Troy Mueller, deputy administrator for naval reactors at Energy, said the radiation is “about 30 times what you would detect just on a normal air sample out at sea . . . So it's much greater than what we had thought. We didn't think we would detect anything at 100 miles.”

On the call, Deputy Secretary of Energy Daniel Poneman asked Mueller if the radiation detected on the Reagan “is significantly higher than anything you would have expected?”  Mueller answered, “Yes sir.”

Mueller also said that after 10 hours, the amount of radiation experienced on the ship could become a “thyroid dose issue.”  Overdoses of radiation can destroy the thyroid gland.

Navy spokeswoman Lt. Cmdr. Sarah Flaherty said in an email that a tri-service dose assessment and registry working group determined that the highest whole body dose to any Reagan crewmember is much lower than levels of radiation exposure associated with the occurrence of long-term health effects.

She said the worst-case radiation exposure for a crewmember on USS Ronald Reagan was less than 25 percent of the annual radiation exposure to a member of the U.S. public from natural sources of background radiation, such as the sun, rocks and soil.

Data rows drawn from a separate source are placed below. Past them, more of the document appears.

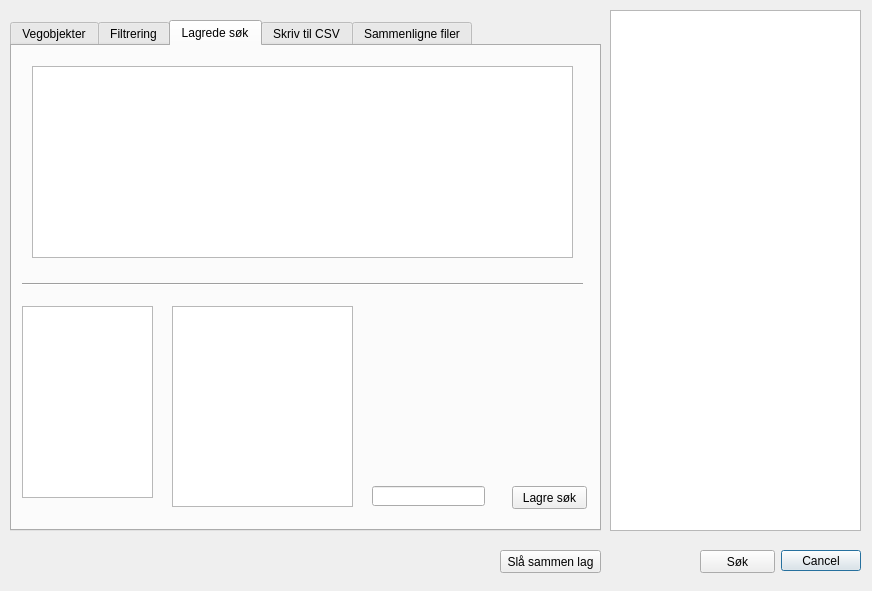
vtfk/NVDB-qgis-plugin, file nvdb_qgis_plugin_dialog_base.ui: the form before one commit.
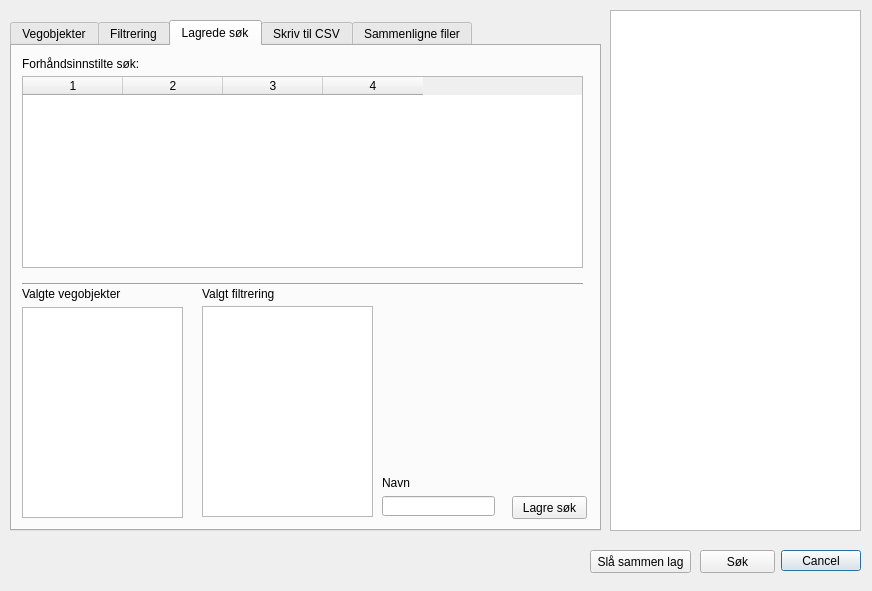
The form after the commit.

```diff
--- a/nvdb_qgis_plugin_dialog_base.ui
+++ b/nvdb_qgis_plugin_dialog_base.ui
@@ -355,21 +355,11 @@
       <enum>Qt::Horizontal</enum>
      </property>
     </widget>
-    <widget class="QTableView" name="tableView">
-     <property name="geometry">
-      <rect>
-       <x>20</x>
-       <y>20</y>
-       <width>541</width>
-       <height>192</height>
-      </rect>
-     </property>
-    </widget>
     <widget class="QPushButton" name="saveButton">
      <property name="geometry">
       <rect>
        <x>500</x>
-       <y>440</y>
+       <y>450</y>
        <width>75</width>
        <height>23</height>
       </rect>
@@ -381,8 +371,8 @@
     <widget class="QLineEdit" name="nameField">
      <property name="geometry">
       <rect>
-       <x>360</x>
-       <y>440</y>
+       <x>370</x>
+       <y>450</y>
        <width>113</width>
        <height>20</height>
       </rect>
@@ -391,10 +381,10 @@
     <widget class="QTextEdit" name="searchEdit">
      <property name="geometry">
       <rect>
-       <x>160</x>
+       <x>190</x>
        <y>260</y>
-       <width>181</width>
-       <height>201</height>
+       <width>171</width>
+       <height>211</height>
       </rect>
      </property>
     </widget>
@@ -402,10 +392,88 @@
      <property name="geometry">
       <rect>
        <x>10</x>
-       <y>260</y>
-       <width>131</width>
+       <y>261</y>
+       <width>161</width>
+       <height>211</height>
+      </rect>
+     </property>
+    </widget>
+    <widget class="QTableWidget" name="searchTable">
+     <property name="geometry">
+      <rect>
+       <x>10</x>
+       <y>30</y>
+       <width>561</width>
        <height>192</height>
       </rect>
+     </property>
+     <property name="alternatingRowColors">
+      <bool>true</bool>
+     </property>
+     <property name="rowCount">
+      <number>0</number>
+     </property>
+     <property name="columnCount">
+      <number>4</number>
+     </property>
+     <attribute name="horizontalHeaderShowSortIndicator" stdset="0">
+      <bool>false</bool>
+     </attribute>
+     <column/>
+     <column/>
+     <column/>
+     <column/>
+    </widget>
+    <widget class="QLabel" name="label_14">
+     <property name="geometry">
+      <rect>
+       <x>10</x>
+       <y>240</y>
+       <width>101</width>
+       <height>16</height>
+      </rect>
+     </property>
+     <property name="text">
+      <string>Valgte vegobjekter</string>
+     </property>
+    </widget>
+    <widget class="QLabel" name="label_15">
+     <property name="geometry">
+      <rect>
+       <x>190</x>
+       <y>240</y>
+       <width>111</width>
+       <height>16</height>
+      </rect>
+     </property>
+     <property name="text">
+      <string>Valgt filtrering</string>
+     </property>
+    </widget>
+    <widget class="QLabel" name="label_16">
+     <property name="geometry">
+      <rect>
+       <x>370</x>
+       <y>430</y>
+       <width>47</width>
+       <height>13</height>
+      </rect>
+     </property>
+     <property name="text">
+      <string>Navn</string>
+     </property>
+    </widget>
+    <widget class="QLabel" name="label_17">
+     <property name="geometry">
+      <rect>
+       <x>10</x>
+       <y>10</y>
+       <width>141</width>
+       <height>16</height>
+      </rect>
+     </property>
+     <property name="text">
+      <string>Forhåndsinnstilte søk:</string>
      </property>
     </widget>
    </widget>
@@ -688,7 +756,7 @@
   <widget class="QPushButton" name="mergeButton">
    <property name="geometry">
     <rect>
-     <x>500</x>
+     <x>590</x>
      <y>550</y>
      <width>101</width>
      <height>23</height>
```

During the disaster relief operation, Flaherty said, the Navy took proactive measures to control, reduce, and mitigate the levels of Fukushima-related contamination on U.S. Navy ships and aircraft. “Ship's company used sensitive instruments to identify areas containing radioactivity, took action to control the spread of the radioactivity, and washed and cleaned areas of the ship that contained radioactivity,” Flaherty said.

“Potentially contaminated personnel were surveyed with sensitive instruments and, if necessary, decontaminated. The low levels of radioactivity from the Fukushima nuclear power plant identified on U.S. Navy ships, their aircraft, and their personnel were easily within the capability of ship's force to remedy,” Flaherty said

The law firm Bonner & Bonner, based in Sausalito, Calif., charged in its lawsuit against Tokyo Electric Power that crewmen on the Reagan exposed to radiation from the Fukushima plant “now endure a lifetime of radiation poisoning and suffering which could have and should have been avoided,” if the company had not been negligent in construction and operation of the facility.

The suit also charged that sailors aboard the Reagan “have been and will be required to undergo further medical testing, evaluation and medical procedures, including but not limited to chelation therapy, bone marrow transplants and/or genetic reprogramming.”

Sailors on the Reagan were exposed to both airborne radiation and radiation from contaminated seawater, the suit said. One plaintiff said the ship was taking in sea water, “but obviously the ship can't filter out the radiation. Water we all showered with, drank, brushed our teeth, and had our food cooked with.”

Tokyo Electric Power registered as a California foreign corporation in 2003. As a result, TEPCO is subject to the jurisdiction of the United States Federal District Court, the suit said.